Tochigi Prefecture is located in the Kanto region and is known for its several UNESCO recognized World Heritage Sites in the city of Nikko. Its most famous tourist spot is Toshogu, an extravagantly decorated shrine and the final resting place of shogunate Tokugawa Ieyasu. The shrine is especially unique for its incorporation of both Shintoism and Buddhism. Lake Chuzenji, above Nikko, is also a well visited lake known for its beautiful autumn colors. Lake Chuzenji was formed by a natural dam and is known for its depth of 530 ft. Even besides Lake Chuzenji, Tochigi Prefecture has many places of nature. In fact, as of April 2012, 21% of Tochigi's land was designated as a natural park.
Known for an extraordinary depth, the deepest point measuring 161.5m
One of the largest waterfalls in Japan, measuring about 96.3m in height
See no Evil, Speak no Evil, Hear no Evil
Popular tour city in Tochigi famous for its temple, hot spring and more
A pair of winding roads, especially beautiful in the autumn
A history theme park depicting life during the Edo Period in Tochigi Prefecture
Dragon Head Waterfall best known for the beautiful autumn leaves and scenery
Architectural Museum of Miniature Famous Buildings
Tochigi is known for its gyoza, or pot stickers. Typical gyoza dumplings are filled with minced meat and vegetables such as cabbage, garlic, nira, and green onion. Gyoza can be enjoyed pan fried, boiled, or deep dried but in Tochigi it is most commonly eaten pan fried. Although gyoza is often served in ramen shops and izakaya in most of Japan, the city of Utsunomiya in Tochigi is especially known for its gyoza and has over 200 restaurants that specialize in gyoza.
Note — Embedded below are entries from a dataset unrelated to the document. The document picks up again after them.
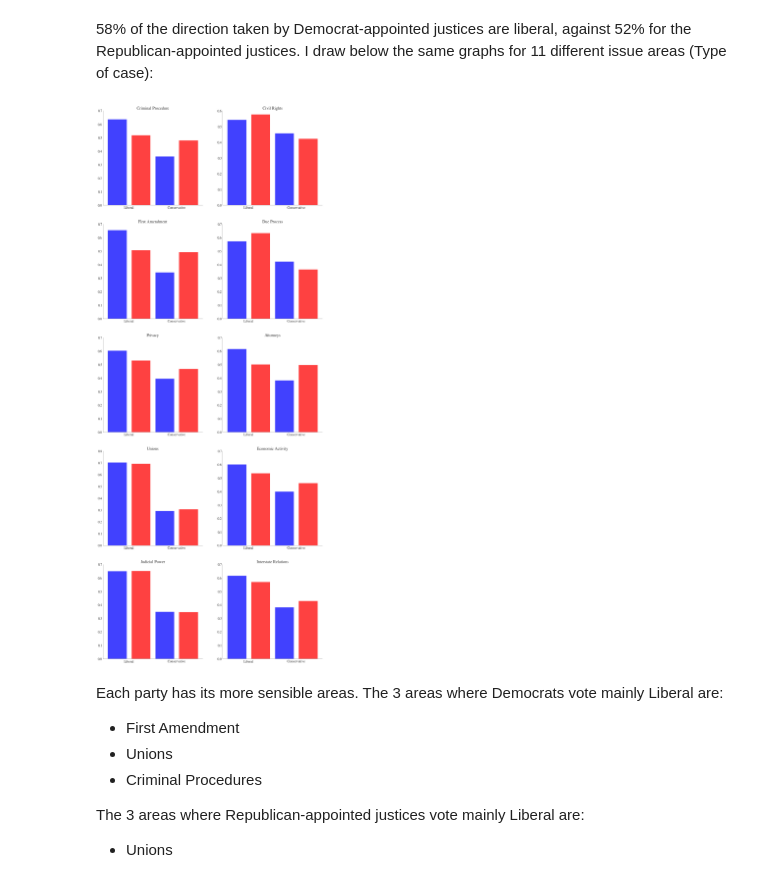
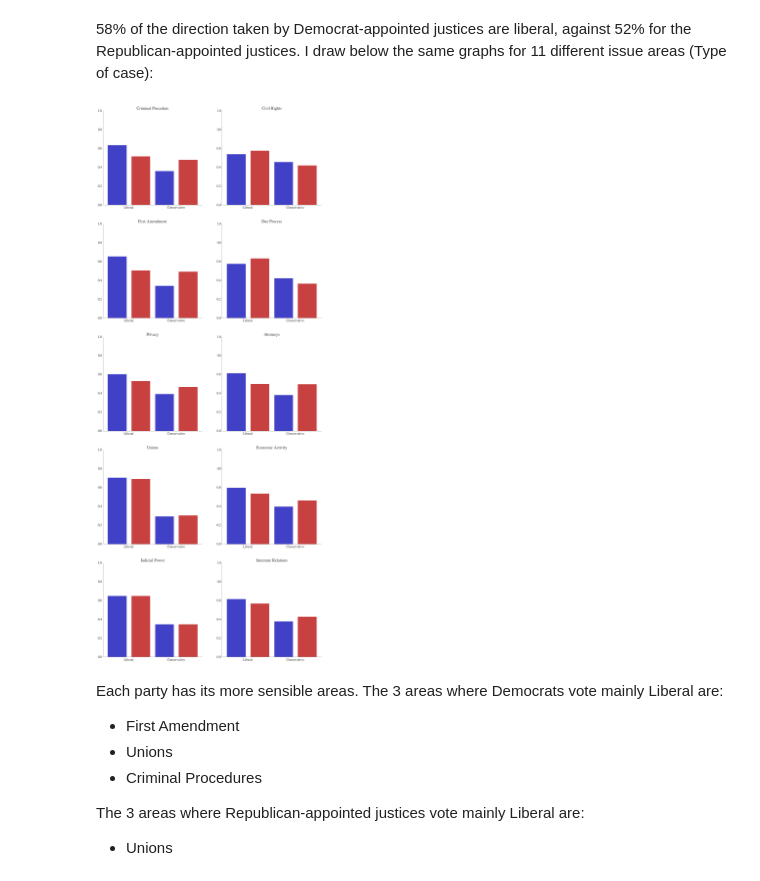
Before and after one commit to pjbull/benchmarked, a Jupyter notebook: Process.ipynb, the cells around one changed output. Saved outputs shown, nothing was run; the diff lists cells and outputs as text; code cells hidden in the pictures.

```diff
--- a/Process.ipynb
+++ b/Process.ipynb
@@ -375,6 +399,8 @@ for item in data_list:
 This part focuses on getting the 'political side' of the justices. We know that they are supposed to be politically neutral, but each justice is appointed by a President that has a political side. We will assume that the political side of the President that appointed  justice is the political side of the justice. We scrap the appointers of each justice using the Wikipedia page http://en.wikipedia.org/wiki/List_of_Justices_of_the_Supreme_Court_of_the_United_States.
 
 In a second time, we scrap the Political Parties of the Presidents using their own Wikipedia pages. As an example, Barack Obama's Wikipedia page (http://en.wikipedia.org/wiki/Barack_Obama) states on the right side his political party. It's the same format for all the presidents that appointed justices since 1946.
+# %%
+wiki_page = json.loads(requests.get('http://en.wikipedia.org/w/api.php?format=json&action=query&titles=List_of_Justices_of_the_Supreme_Court_of_the_United_States&prop=revisions&rvprop=content').text)
 # %%
 #Scrape the Appointers Names and Justices Names from the Wikipedia page
 appointers = []
@@ -423,7 +449,7 @@ data_j.loc['HBlackmun']['names'] = 'HABlackmun'
 # %% [markdown]
 We can finally perform the merging: it adds a column 'appointers' to our dataset.
 # %%
-data = pd.merge(data,data_j,left_on='justiceName',right_on='names',how='left').drop('names',1)
+df_clean = pd.merge(df_clean,data_j,left_on='justiceName',right_on='names',how='left').drop('names',1)
 # %% [markdown]
 The next step is to scrap the Parties of the Appointers from their own Wikipedia pages. The process is the same as in the first step. We first scrap the relevant data from the Wikipedia page.
 # %%
@@ -460,7 +486,7 @@ data_f.loc['HBlackmun']['names'] = 'HABlackmun'
 We finally add the new column to the Spaeth dataset
 # %%
 #Final Merging
-data = pd.merge(data,data_f,left_on='justiceName',right_on='names',how='left').drop('names',1)
+df_clean = pd.merge(df_clean,data_f,left_on='justiceName',right_on='names',how='left').drop('names',1)
 # %% [markdown]
 ##Source 3: The CourtListener API
 We need to download the data for the Supreme Court opinion citations from the CourListener API. To do so, we have a simple bash script that downloads each data file and then unzips it into xml. Each XML file contains metadata about court opinions for the whole year.
@@ -1291,20 +1325,23 @@ We first draw the ratios of Liberal & Conservative Decisions taken by both of th
 **NB: We assume that a justice is representative of the political Party of the President who appointed him.**
 # %%
 import prettyplotlib as pplt
+dem_blue = (65/256, 65/256, 200/256)
+rep_red = (200/256, 65/256, 65/256)
 
-dem = data.direction[data.party=='Democratic Party'].dropna().value_counts()
+dem = df_clean.direction[df_clean.party=='Democratic Party'].dropna().value_counts()
 dem = dem/dem.sum()
-rep = data.direction[data.party=='Republican Party'].dropna().value_counts()
+rep = df_clean.direction[df_clean.party=='Republican Party'].dropna().value_counts()
 rep = rep/rep.sum()
 ind =np.array([1.,2.])
 barwidth = 0.4
 
 fig, ax = plt.subplots(1)
-pplt.bar(ax,ind,dem,width = barwidth,label = 'Democrats',  color=(65/256, 65/256, 255/256))
-pplt.bar(ax,ind+.5,rep, width=barwidth, label = 'Republicans', color=(255/256, 65/256, 65/256))
+pplt.bar(ax,ind,dem,width = barwidth,label = 'Democrats',  color=dem_blue, alpha=0.9)
+pplt.bar(ax,ind+.5,rep, width=barwidth, label = 'Republicans', color=rep_red, alpha=0.9)
 plt.xticks([1.45,2.45],('Liberal','Conservative','Unspecifiable'),fontsize='large')
 plt.title('Decision Directions for each Political Party')
 pplt.legend(ax)
 plt.xlim((0.9,3))
+plt.ylim((0,1))
 plt.show()
 # %% [output]
@@ -1316,41 +1353,43 @@ areas = ['Criminal Procedure','Civil Rights','First Amendment','Due Process','Pr
          'Economic Activity','Judicial Power',',Federalism','Interstate Relations','Federal Taxation',
          'Miscellaneous','Private Action']
 
 fig, x_arr = plt.subplots(5,2)
 fig.set_figheight(40)
 ind =np.array([1.,2.])
 barwidth = 0.4
 plt.setp(x_arr, xticks=[1.45, 2.45], xticklabels=['Liberal', 'Conservative'])
-for i,ele in enumerate(data.issueArea.unique()):
+for i,ele in enumerate(df_clean.issueArea.unique()):
     if math.isnan(ele)==False:
         if i<9:#I have to make this
             try:
-                temp = data[data.issueArea==ele]
+                temp = df_clean[df_clean.issueArea==ele]
                 dem = temp.direction[temp.party=='Democratic Party'].dropna().value_counts()
                 dem = dem/dem.sum()
                 rep = temp.direction[temp.party=='Republican Party'].dropna().value_counts()
                 rep = rep/rep.sum()
-                pplt.bar(x_arr[i/2][i%2],ind,dem,width = barwidth,color=(65/256, 65/256, 255/256))
-                pplt.bar(x_arr[i/2][i%2],ind+.5,rep,width = barwidth,color=(255/256, 65/256, 65/256))
+                pplt.bar(x_arr[i/2][i%2],ind,dem,width = barwidth,color=dem_blue)
+                pplt.bar(x_arr[i/2][i%2],ind+.5,rep,width = barwidth,color=rep_red)
+                x_arr[i/2][i%2].set_ylim((0.,1.))
                 x_arr[i/2][i%2].set_xlim((0.9,3.))
                 x_arr[i/2][i%2].set_title(areas[i])
             except:
                 pass
         else:
             try:
-                temp = data[data.issueArea==ele]
+                temp = df_clean[df_clean.issueArea==ele]
                 dem = temp.direction[temp.party=='Democratic Party'].dropna().value_counts()
                 dem = dem/dem.sum()
                 rep = temp.direction[temp.party=='Republican Party'].dropna().value_counts()
                 rep = rep/rep.sum()
-                pplt.bar(x_arr[(i-1)/2][(i-1)%2],ind,dem,width = barwidth,color=(65/256, 65/256, 255/256))
-                pplt.bar(x_arr[(i-1)/2][(i-1)%2],ind+.5,rep,width = barwidth,color=(255/256, 65/256, 65/256))
+                pplt.bar(x_arr[(i-1)/2][(i-1)%2],ind,dem,width = barwidth,color=dem_blue)
+                pplt.bar(x_arr[(i-1)/2][(i-1)%2],ind+.5,rep,width = barwidth,color=rep_red)
+                x_arr[(i-1)/2][(i-1)%2].set_ylim((0.,1.))
                 x_arr[(i-1)/2][(i-1)%2].set_xlim((0.9,3.))
                 x_arr[(i-1)/2][(i-1)%2].set_title(areas[i])
             except:
                 pass
 # %% [output]
-[figure, old version]
+[figure, new version]
 # %% [markdown]
 Each party has its more sensible areas. The 3 areas where Democrats vote mainly Liberal are:
 
```
Also changed, not shown: parts of 30 cells of this notebook, 1 other file.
Tochigi is also a major producer of kanpyo, producing over 80% of Japan's kanpyo. Kanpyo is dried calabash, a type of gourd often served in sushi rolls. The dried calabash is peeled and shaved into a long strip which is then dried. The dried kanpyo is re-hydrated in water for several hours, boiled, and flavored in dashi, soy sauce, mirin, and sugar to give it a slightly sweet taste.
Mashiko-yaki is a form of pottery that evolved in the 19th century and developed in Mashiko, Tochigi. Today the town of Mashiko is known as the center of pottery, featuring approximately 400 potters, kilns, and various collections of Mashiko-yaki. Mashiko-yaki is known for its rustic style with just a brown or red glaze. At Mashiko-yaki Kamomoto Kyohan Center in Mashiko, Tochigi, you can even try your hand at Mashiko-yaki pottery making. The town of Mashiko also holds a tōki-ichi or pottery markets in April and November at which mashiko-yaki are sold at discounted prices and offer pottery-making workshops throughout town.
Hyakumono-Zoroe Sennin Gyoretsu is a festival held at Nikko Toshogu Shrine in the spring featuring 1,000 men dressed as samurai. The event reproduces when Tokugawa Ieyasu, the first Edo Shogunate's grave was transferred from Shizuoka to Nikko following his wishes. Men fully dressed in samurai attire and horses carrying Shinto priests recreate the significant procession. Hyakumono-Zoroe Sennin Gyoretsu is actually a two day event but the first day only consists of a ceremony attended by family members of the Tokugawa family and the main procession is held on the second day. The procession is held again in October but on a smaller scale than the spring procession.
Known for its beautiful fuji or wisteria flowers and multiple colors' wisteria flowers